Data from the month of May shows voluntary concessional and non-concessional super contributions were the most common topic dealt with by advisers compared with April, when advice on early access to superannuation was most in demand.
Calls about COVID-19 were still 9 per cent of all enquiries received in May, but this was well down from the 24 per cent in April.
AMP Technical Strategy Manager John Perri said the government’s super early release scheme was still providing critical assistance to thousands of Australians but it was clear that others who had the capacity to make additional super contributions were considering doing so ahead of the end of the financial year.
“Not everyone has the funds to contribute more to super at the moment, but it’s encouraging to see more Australians turning their minds to rebuilding their superannuation and retirement balances,” Mr Perri said.
“Recently introduced changes, such as the relaxation of the rules on concessional contributions, are encouraging people to make additional contributions where they can.”
Following changes to the rules in 2018, this is the first full financial year where individuals with total super balances under $500,000 (as at 30 June 2019) are permitted to use their unused concessional contribution allowance from the previous financial year.
“This means someone could potentially contribute as much as $50,000 this financial year,” Mr Perri said.
“The relaxation of the rules is especially helpful for those nearing retirement who haven’t been able to make contributions their full working life, such as women who’ve had interrupted careers, as they now may have a greater capacity to make ‘catch-up’ contributions at the concessional tax rate of 15 per cent.”
Mr Perri said there were additional changes yet to be passed by Parliament but due to take effect on 1 July 2020 that would also assist older working Australians looking to rebuild their super.
The new legislation enhances a measure recently introduced that increases the age up to which super contributions can be made without having to meet a work test from 65 to 67.
“This change recognises that many of us may have to work longer to have adequate savings for our retirement,” Mr Perri said. “Extending the work test age to 67 will allow more individuals aged 65 and 66 to top up their super without having to meet the work test, if they are financially capable of doing so. For some this is important after the impacts of COVID-19 on incomes and investments.”
Top client issues dealt with by advisers in May 2020

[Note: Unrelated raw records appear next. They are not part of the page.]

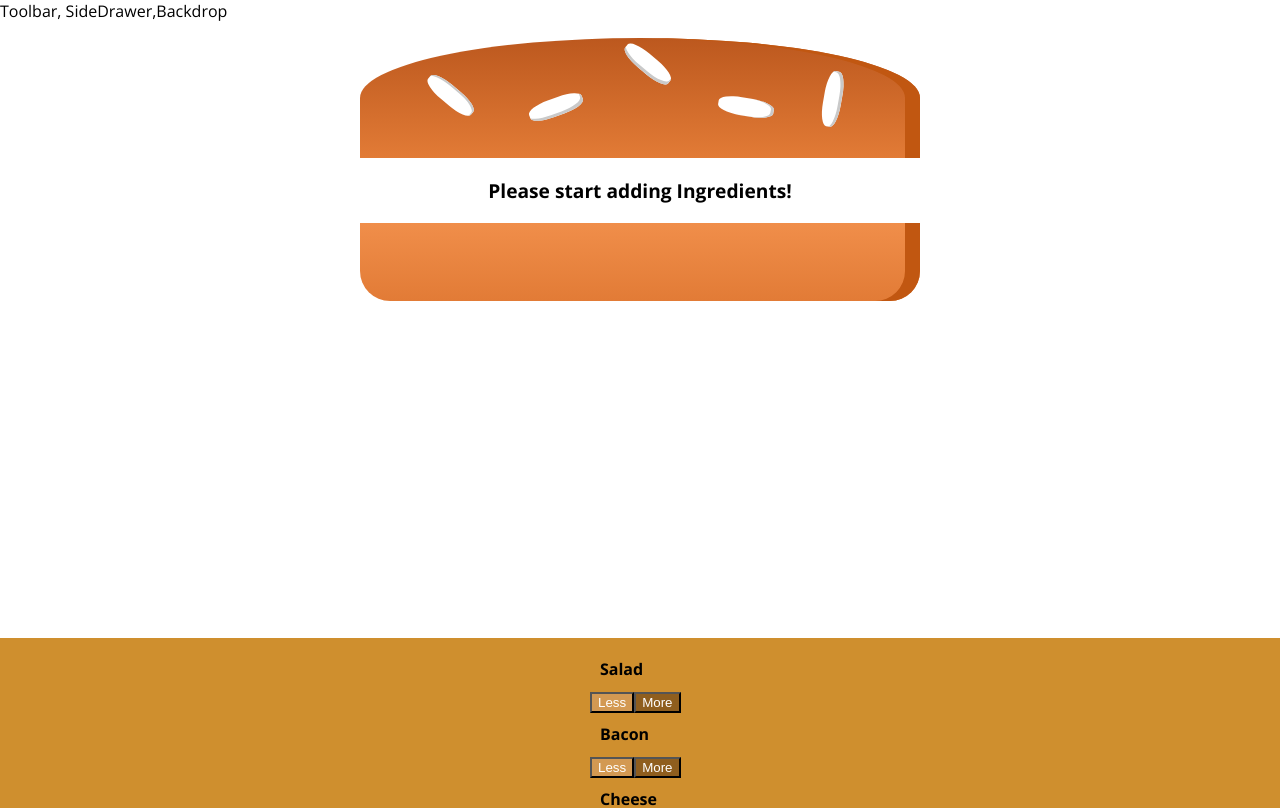
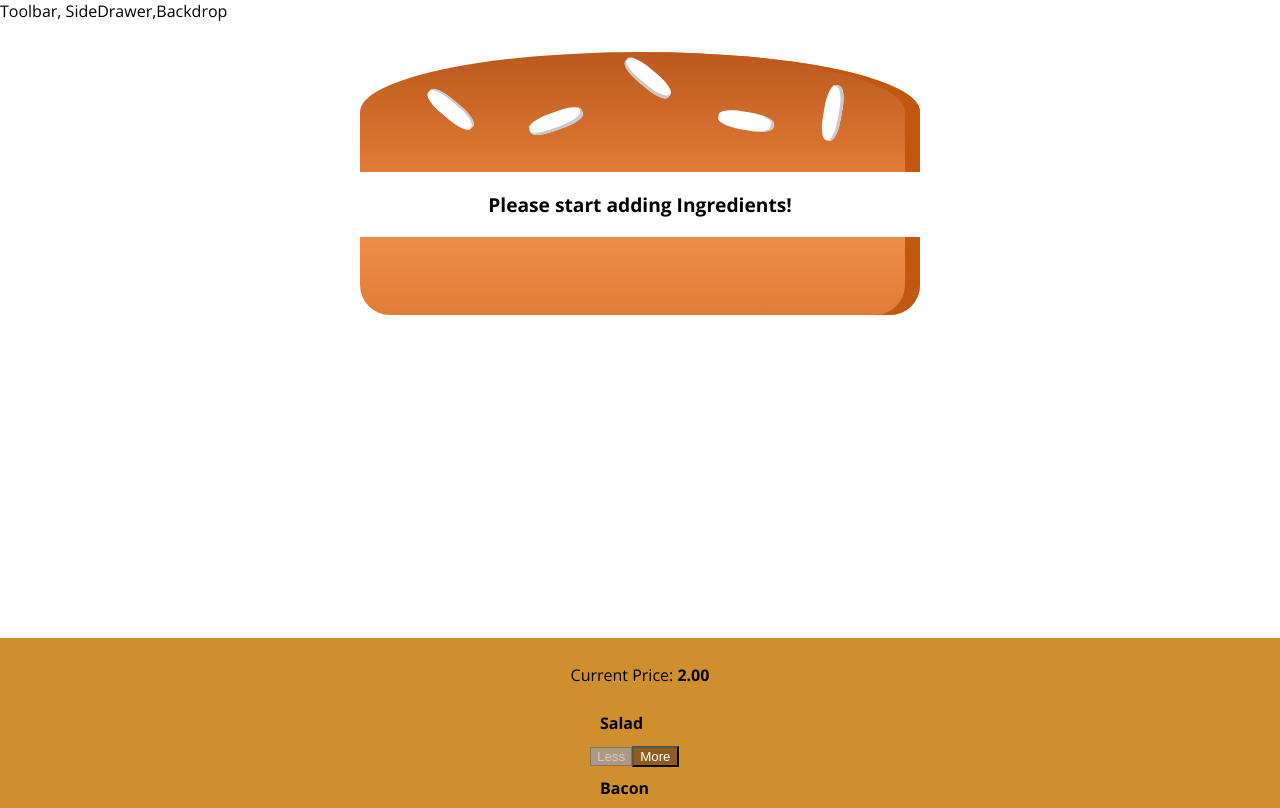
Before and after one commit to zwyMZ/Burger-Builder, a React (Create React App) app: page / in a window 1280 px wide. Shown: the top 808 px of the page. Built offline with nearby package versions, Linux system fonts and the light colour scheme.

Commit message:
finished add/remove button function

```diff
--- a/src/components/Burger/BuildControls/BuildControl/BuildControl.js
+++ b/src/components/Burger/BuildControls/BuildControl/BuildControl.js
@@ -1,12 +1,23 @@
-import React from 'react';
-import classes  from './BuildControl.module.css';
+import React from "react";
+import classes from "./BuildControl.module.css";
 
 const buildControl = (props) => (
-    <div className={classes.BuildControl}>
-        <div className ={classes.Label}>{props.label}</div>
-        <button className={classes.Less}>Less</button>
-        <button className={classes.More}>More</button>
-    </div>
+  <div className={classes.BuildControl}>
+    <div className={classes.Label}>{props.label}</div>
+    <button
+      className={classes.Less}
+      onClick={props.removed}
+      disabled={props.disabled}
+    >
+      Less
+    </button>
+    <button
+      className={classes.More}
+      onClick={props.added}
+    >
+      More
+    </button>
+  </div>
 );
 
 export default buildControl;
--- a/src/components/Burger/BuildControls/BuildControls.js
+++ b/src/components/Burger/BuildControls/BuildControls.js
@@ -1,6 +1,6 @@
 import React from "react";
 import classes from "./BuildControls.module.css";
-import BuildControl from './BuildControl/BuildControl';
+import BuildControl from "./BuildControl/BuildControl";
 
 const controls = [
   { label: "Salad", type: "salad" },
@@ -10,8 +10,15 @@ const controls = [
 ];
 const buildControls = (props) => (
   <div className={classes.BuildControls}>
+    <p>Current Price:  <strong> {props.price.toFixed(2)}</strong> </p>
     {controls.map((ctrl) => (
-      <BuildControl key={ctrl.label} label={ctrl.label} />
+      <BuildControl
+        key={ctrl.label}
+        label={ctrl.label}
+        added={()=>props.ingredientAdded(ctrl.type)}
+        removed={()=>props.ingredientRemoved(ctrl.type)}
+        disabled={props.disabled[ctrl.type]}
+      />
     ))}
   </div>
 );
--- a/src/components/Burger/Burger.module.css
+++ b/src/components/Burger/Burger.module.css
@@ -2,10 +2,13 @@
     width: 100%;
     margin: auto;
     height: 250px;
-    /* overflow: scroll; */
+    overflow: scroll;
     text-align: center;
     font-weight: bold;
     font-size: 1.2rem;
+}
+.Burger::-webkit-scrollbar {
+    display: none;
 }
 
 @media (min-width: 500px) and (min-height: 400px) {
--- a/src/containers/BurgerBuilder/BurgerBuilder.js
+++ b/src/containers/BurgerBuilder/BurgerBuilder.js
@@ -1,21 +1,57 @@
-import React, {Component} from 'react';
-import Aux from '../../hoc/Auxilary';
-import Burger from '../../components/Burger/Burger';
-import BuildControls from '../../components/Burger/BuildControls/BuildControls'
+import React, { Component } from "react";
+import Aux from "../../hoc/Auxilary";
+import Burger from "../../components/Burger/Burger";
+import BuildControls from "../../components/Burger/BuildControls/BuildControls";
+
+const INGREDIENT_PRICES = {
+  salad: 1.0,
+  cheese: 1.5,
+  meat: 3.0,
+  bacon: 2.0,
+};
+
 class BurgerBuilder extends Component {
   state = {
-        ingredients:{
-            meat:0,
-            bacon:0,
-            salad:0,
-            cheese:0
+    ingredients: {
+      salad: 0,
+      cheese: 0,
+      bacon: 0,
+      meat: 0,
+    },
+    totalPrice: 2,
+  };
+
+  AddIngredientHandler = (type) => {
+    const Cnt = this.state.ingredients[type] + 1;
+    const updatedIngredients = { ...this.state.ingredients };
+    updatedIngredients[type] = Cnt;
+    const newPrice = this.state.totalPrice + INGREDIENT_PRICES[type];
+    this.setState({ ingredients: updatedIngredients, totalPrice: newPrice });
+  };
+  RemoveIngredientHandler = (type) => {
+    if (this.state.ingredients[type] <= 0) {
+      return;
     }
+    const Cnt = this.state.ingredients[type] - 1;
+    const updatedIngredients = { ...this.state.ingredients };
+    updatedIngredients[type] = Cnt;
+    const newPrice = this.state.totalPrice - INGREDIENT_PRICES[type];
+    this.setState({ ingredients: updatedIngredients, totalPrice: newPrice });
+  };
+  render() {
+    const disableInfo = { ...this.state.ingredients };
+    for (let key in disableInfo) {
+      disableInfo[key] = this.state.ingredients[key] <= 0;
     }
-    render() {
     return (
       <Aux>
-                <Burger ingredients = {this.state.ingredients}/>
-                <BuildControls/>
+        <Burger ingredients={this.state.ingredients} />
+        <BuildControls
+          ingredientAdded={this.AddIngredientHandler}
+          ingredientRemoved={this.RemoveIngredientHandler}
+          disabled = {disableInfo}
+          price = {this.state.totalPrice}
+        />
       </Aux>
     );
   }
```
Lines whose indentation alone changed are shown as unchanged.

- Concessional Super Contributions
- Non-Concessional Super Contributions
- Dealing with a Death Benefit
- Concession Cards
- Early Release of Super
 Based on calls to TAPIN by advisers